The III Congress of Small-Scale Artisanal Fishermen and Molluscakers: “Intertwining life, knowledge and culture” that will take place in Cahuita (Limón), from September 26 to 29, will launch a call for integrate a human rights vision into marine conservation.
The organization of the Congress is coordinated by the Network of Marine Areas for Responsible Fishing and Marine Territories of Life with the technical support of CoopeSoliDar R.L and ICCA Mesoamerica; in addition, the financial contribution of Swedbio and the Marine Tenure Initiative.
This is the III Congress for this small-scale artisanal sector, which is held in Costa Rica. It will have the participation of more than 100 fishermen from that country; In addition, representatives of the Sea Workers Union of Panama, UPESABO, the Union of Bocatoreño Fishermen, the MajéEmberáDruá General Congress (of Panama), the Boca de Camichín Oyster Cooperative, NIUWARI (Mexico), the RECOTURH (Honduras) will attend. and CALPI (Nicaragua).
In addition, representatives of international organizations interested in marine conservation such as the Environmental Defense Fund, RISE UP for the Ocean, Women Biodiversity, SWEDBIO and Marine Tenure Initiative will join this activity.
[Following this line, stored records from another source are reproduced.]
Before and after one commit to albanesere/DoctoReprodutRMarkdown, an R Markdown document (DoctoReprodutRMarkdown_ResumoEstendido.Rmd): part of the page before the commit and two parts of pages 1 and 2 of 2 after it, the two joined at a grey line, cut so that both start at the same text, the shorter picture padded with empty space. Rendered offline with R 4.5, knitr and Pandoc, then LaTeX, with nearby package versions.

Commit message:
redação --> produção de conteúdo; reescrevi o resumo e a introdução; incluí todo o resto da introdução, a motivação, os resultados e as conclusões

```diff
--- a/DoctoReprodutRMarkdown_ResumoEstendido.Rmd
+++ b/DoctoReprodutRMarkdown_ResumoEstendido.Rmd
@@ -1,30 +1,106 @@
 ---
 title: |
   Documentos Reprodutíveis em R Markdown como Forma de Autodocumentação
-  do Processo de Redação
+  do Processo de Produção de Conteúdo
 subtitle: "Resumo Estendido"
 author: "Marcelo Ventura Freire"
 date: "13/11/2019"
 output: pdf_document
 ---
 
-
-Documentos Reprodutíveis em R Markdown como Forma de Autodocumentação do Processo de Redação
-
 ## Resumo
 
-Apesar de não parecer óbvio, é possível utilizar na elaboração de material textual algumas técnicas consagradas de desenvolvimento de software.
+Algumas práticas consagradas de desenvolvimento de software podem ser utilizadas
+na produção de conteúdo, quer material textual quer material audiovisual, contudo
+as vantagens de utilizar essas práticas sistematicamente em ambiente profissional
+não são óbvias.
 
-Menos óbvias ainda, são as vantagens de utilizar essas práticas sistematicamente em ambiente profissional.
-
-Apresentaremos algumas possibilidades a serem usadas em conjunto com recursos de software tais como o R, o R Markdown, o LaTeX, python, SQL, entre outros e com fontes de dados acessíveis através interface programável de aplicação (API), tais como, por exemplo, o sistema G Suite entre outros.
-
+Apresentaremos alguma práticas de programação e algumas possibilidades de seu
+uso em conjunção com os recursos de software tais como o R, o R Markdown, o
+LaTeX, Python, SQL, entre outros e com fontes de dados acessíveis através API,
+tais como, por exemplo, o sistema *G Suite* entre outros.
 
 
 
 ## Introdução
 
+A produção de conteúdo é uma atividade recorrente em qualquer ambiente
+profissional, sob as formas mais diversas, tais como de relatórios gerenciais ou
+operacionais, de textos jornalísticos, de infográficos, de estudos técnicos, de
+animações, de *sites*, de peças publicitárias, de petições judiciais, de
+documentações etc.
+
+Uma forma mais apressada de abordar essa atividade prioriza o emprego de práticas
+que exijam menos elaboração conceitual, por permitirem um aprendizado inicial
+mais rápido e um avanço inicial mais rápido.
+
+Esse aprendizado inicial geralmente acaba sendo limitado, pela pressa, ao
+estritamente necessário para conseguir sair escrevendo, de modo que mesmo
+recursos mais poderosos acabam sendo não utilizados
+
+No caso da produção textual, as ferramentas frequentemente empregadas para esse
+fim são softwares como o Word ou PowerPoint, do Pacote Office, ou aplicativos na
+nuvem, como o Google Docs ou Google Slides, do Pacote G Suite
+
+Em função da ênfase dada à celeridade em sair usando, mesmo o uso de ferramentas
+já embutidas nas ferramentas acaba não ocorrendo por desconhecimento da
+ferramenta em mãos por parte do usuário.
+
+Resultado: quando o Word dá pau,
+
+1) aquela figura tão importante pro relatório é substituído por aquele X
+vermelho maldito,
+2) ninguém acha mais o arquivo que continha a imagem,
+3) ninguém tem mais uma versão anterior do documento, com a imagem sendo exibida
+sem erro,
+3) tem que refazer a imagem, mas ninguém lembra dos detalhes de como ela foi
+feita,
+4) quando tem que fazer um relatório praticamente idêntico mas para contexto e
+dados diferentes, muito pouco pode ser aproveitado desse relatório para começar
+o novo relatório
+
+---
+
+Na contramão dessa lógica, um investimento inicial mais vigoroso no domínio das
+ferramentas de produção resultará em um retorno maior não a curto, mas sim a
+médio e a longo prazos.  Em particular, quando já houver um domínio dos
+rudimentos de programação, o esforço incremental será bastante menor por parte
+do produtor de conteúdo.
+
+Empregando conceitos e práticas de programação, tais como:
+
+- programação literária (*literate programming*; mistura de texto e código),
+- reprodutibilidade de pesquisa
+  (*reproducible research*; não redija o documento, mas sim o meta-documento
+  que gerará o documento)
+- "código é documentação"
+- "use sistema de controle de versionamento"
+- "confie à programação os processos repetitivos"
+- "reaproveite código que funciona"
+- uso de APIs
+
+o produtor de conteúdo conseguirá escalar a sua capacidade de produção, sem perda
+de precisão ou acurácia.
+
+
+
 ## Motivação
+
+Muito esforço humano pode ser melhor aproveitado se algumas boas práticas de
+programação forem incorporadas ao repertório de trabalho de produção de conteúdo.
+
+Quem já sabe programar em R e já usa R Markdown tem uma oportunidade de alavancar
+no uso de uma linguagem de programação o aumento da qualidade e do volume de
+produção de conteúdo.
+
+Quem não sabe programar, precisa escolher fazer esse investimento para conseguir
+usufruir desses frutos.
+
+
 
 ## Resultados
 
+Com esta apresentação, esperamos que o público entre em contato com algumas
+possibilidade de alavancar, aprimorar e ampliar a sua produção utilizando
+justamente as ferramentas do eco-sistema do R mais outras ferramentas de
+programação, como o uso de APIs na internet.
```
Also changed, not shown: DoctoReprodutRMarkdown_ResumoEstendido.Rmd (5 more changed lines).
Exchange of experiences
According to IvanniaAyales, Manager of CoopeSoliDar R. L. and general coordinator of the Congress, “having such a large group of representatives from both coasts of the country, in addition to an important international representation in this event, is of utmost importance because it will allow us to update the situation that the small-scale artisanal fishing sector experiences with all the work that has been done for decades at the local and global level.”
The global vision
“In this Third Congress we will analyze the context that is being experienced at this moment in order to share experiences and solutions. The global vision of the problems that affect the sector is very important because it helps us look for long-term solutions based on policies that have been successfully implemented in other latitudes, always adapting them to local conditions, and without losing sight of the efforts carried out by the sector for the fulfillment of rights, Ayales added.
The Ombudsman’s Office, the Costa Rican Institute of Fisheries and Aquaculture, the National System of Conservation Areas of the Ministry of the Environment and Energy, the National Institute for Women, the Vice Ministry of Youth, local governments from Talamanca and Nicoya will participate in the four-day meeting. As well as organizations of small-scale artisanal fishermen from all over the country.
In the case of Costa Rica, Law No. 8436 conceptualizes small-scale fishing as that which is “carried out, in an artisanal manner, by natural persons without the use of a boat, in continental waters or in the coastal zone, up to a maximum of 3 nautical miles. However, as stated in that same Law in its article 26, artisanal fishing activity allows fishing up to a maximum of five nautical miles from the coastline that is carried out for commercial purposes.
The theme of the Congress will cover areas such as: the formalization and recognition of the right to decent work, governance, conservation as a result of the sustainable use and management of the sea and its coasts, full participation in the construction of public policies in the sector, as well as the global challenges of advocacy for the defense a dignified artisanal sector in the face of the blue economy that strips communities of the right to land, coasts and the sea.